It is, thus, demonstrated that, in settings as complex as healthcare, even seemingly straightforward interventions are unlikely to have straightforward impacts, and the unintended consequences of change may take many forms.5 ,6 Planned outcomes may not materialise in the form or direction anticipated (eg, there was no significant additive benefit of single-room accommodation on healthcare-associated infections—perhaps as a result of infection control having advanced to such a degree, more generally, in the English NHS and elsewhere). Further, there may be impacts beyond the scope anticipated by planners. Importantly, such consequences may be positive or negative: both are potentially valuable to understanding the change that has been conducted.
The principal contribution of evaluations of the kind described here is that they enrich our understanding of the issues at hand. Second, by analysing a range of factors common to many contexts, such research identifies lessons and principles that may be generalised to other settings where equivalent changes are under consideration. Third, it illustrates vividly how complex the implications of a significant change to organisation and provision of care might be, and how variably such a change might be perceived by different stakeholder groups; by extension, evaluations such as the one presented by Maben et al3 demand that planners consider potential change from multiple perspectives.
In recognising the value of evaluation, consideration should be given to the intensity of evaluation that is appropriate, depending on the need and purpose.7 Large-scale, costly interventions require evaluation of a correspondingly substantial character, using, like Maben et al, a range of methods over an extended time period, in order to develop learning that might be of value more widely.8 Many smaller-scale service changes may not necessarily require such a ‘high-effort’ evaluation, but all service changes are likely to benefit from some evaluation, such as local audit; indeed, to insist on only high-effort evaluation may be seen as an example of the best being the enemy of the good. There are persuasive arguments in favour of ‘good enough’ evaluation, where change leaders evaluate their intervention in terms of selected key outcomes, potentially in collaboration with researchers to articulate the purpose of change and to identify meaningful measures.7
Further, regardless of the scale of evaluation proposed, planners should be clear about why they wish to carry out a given change, what it will achieve and how its objectives will be met.9 This clarity, which evaluators can help the planners to achieve, will support evaluation in terms of generating meaningful impact ‘measures' (both qualitative and quantitative), whichever approach is adopted. However, it is also likely to support development and implementation of the change itself, from making a compelling case to stakeholders, in setting objectives and managing progress against them, and in knowing whether or not the change has delivered the expected impact. Given these potential benefits, perhaps it is the embedding of evaluation in change that truly represents common sense.
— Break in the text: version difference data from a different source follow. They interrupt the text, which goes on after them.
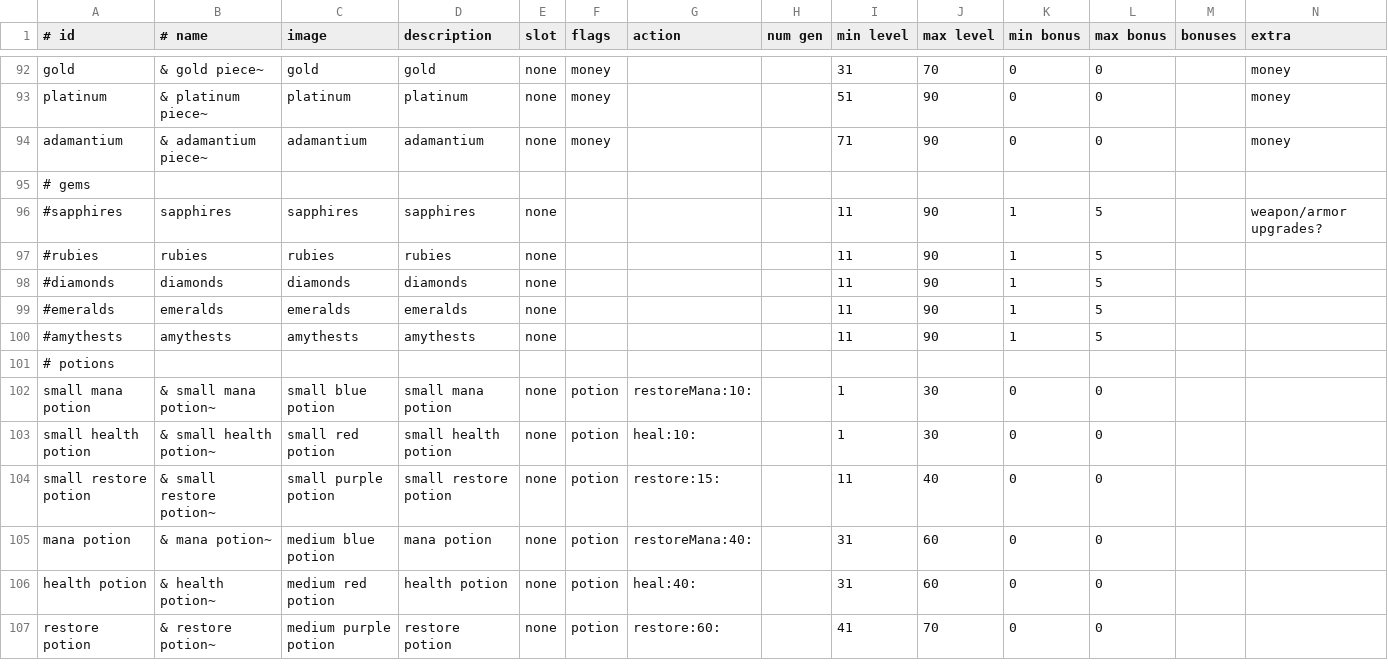
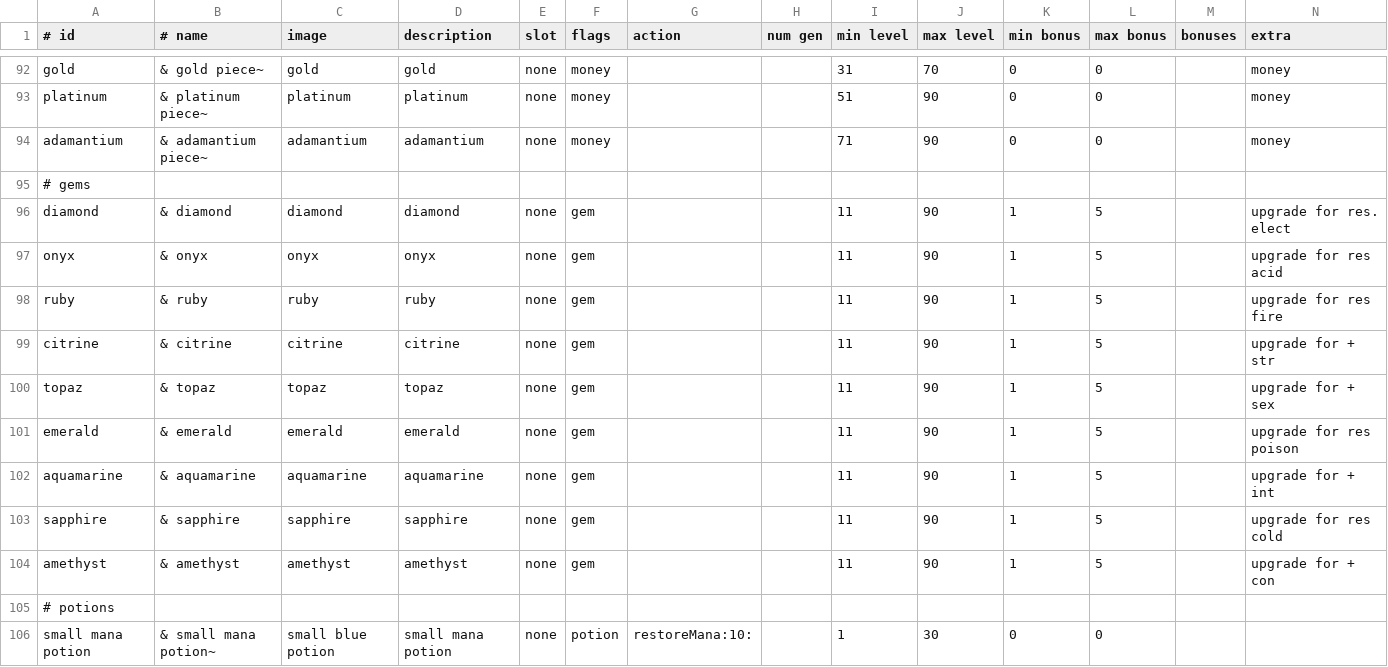
Before and after one commit to jonathanacross/pow, a TSV file: src/main/resources/data/items.tsv, drawn as a sheet; only a part is shown, gaps mark what is left out; the shorter side is filled out with more unchanged rows.

```diff
--- a/src/main/resources/data/items.tsv
+++ b/src/main/resources/data/items.tsv
@@ -95,7 +95,11 @@ adamantium	& adamantium piece~	adamantium	adamantium	none	money			71	90	0	0		mon
 # gems													
-#sapphires	sapphires	sapphires	sapphires	none				11	90	1	5		weapon/armor upgrades?
-#rubies	rubies	rubies	rubies	none				11	90	1	5		
-#diamonds	diamonds	diamonds	diamonds	none				11	90	1	5		
-#emeralds	emeralds	emeralds	emeralds	none				11	90	1	5		
-#amythests	amythests	amythests	amythests	none				11	90	1	5		
+diamond	& diamond	diamond	diamond	none	gem			11	90	1	5		upgrade for res. elect
+onyx	& onyx	onyx	onyx	none	gem			11	90	1	5		upgrade for res acid
+ruby	& ruby	ruby	ruby	none	gem			11	90	1	5		upgrade for res fire
+citrine	& citrine	citrine	citrine	none	gem			11	90	1	5		upgrade for + str
+topaz	& topaz	topaz	topaz	none	gem			11	90	1	5		upgrade for + sex
+emerald	& emerald	emerald	emerald	none	gem			11	90	1	5		upgrade for res poison
+aquamarine	& aquamarine	aquamarine	aquamarine	none	gem			11	90	1	5		upgrade for + int
+sapphire	& sapphire	sapphire	sapphire	none	gem			11	90	1	5		upgrade for res cold
+amethyst	& amethyst	amethyst	amethyst	none	gem			11	90	1	5		upgrade for + con
 # potions													
```
Also changed, not shown: src/main/resources/data/32x32.tsv, src/main/resources/data/features.tsv, 6 other files.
Competing interests None declared.
Provenance and peer review Commissioned; internally peer reviewed.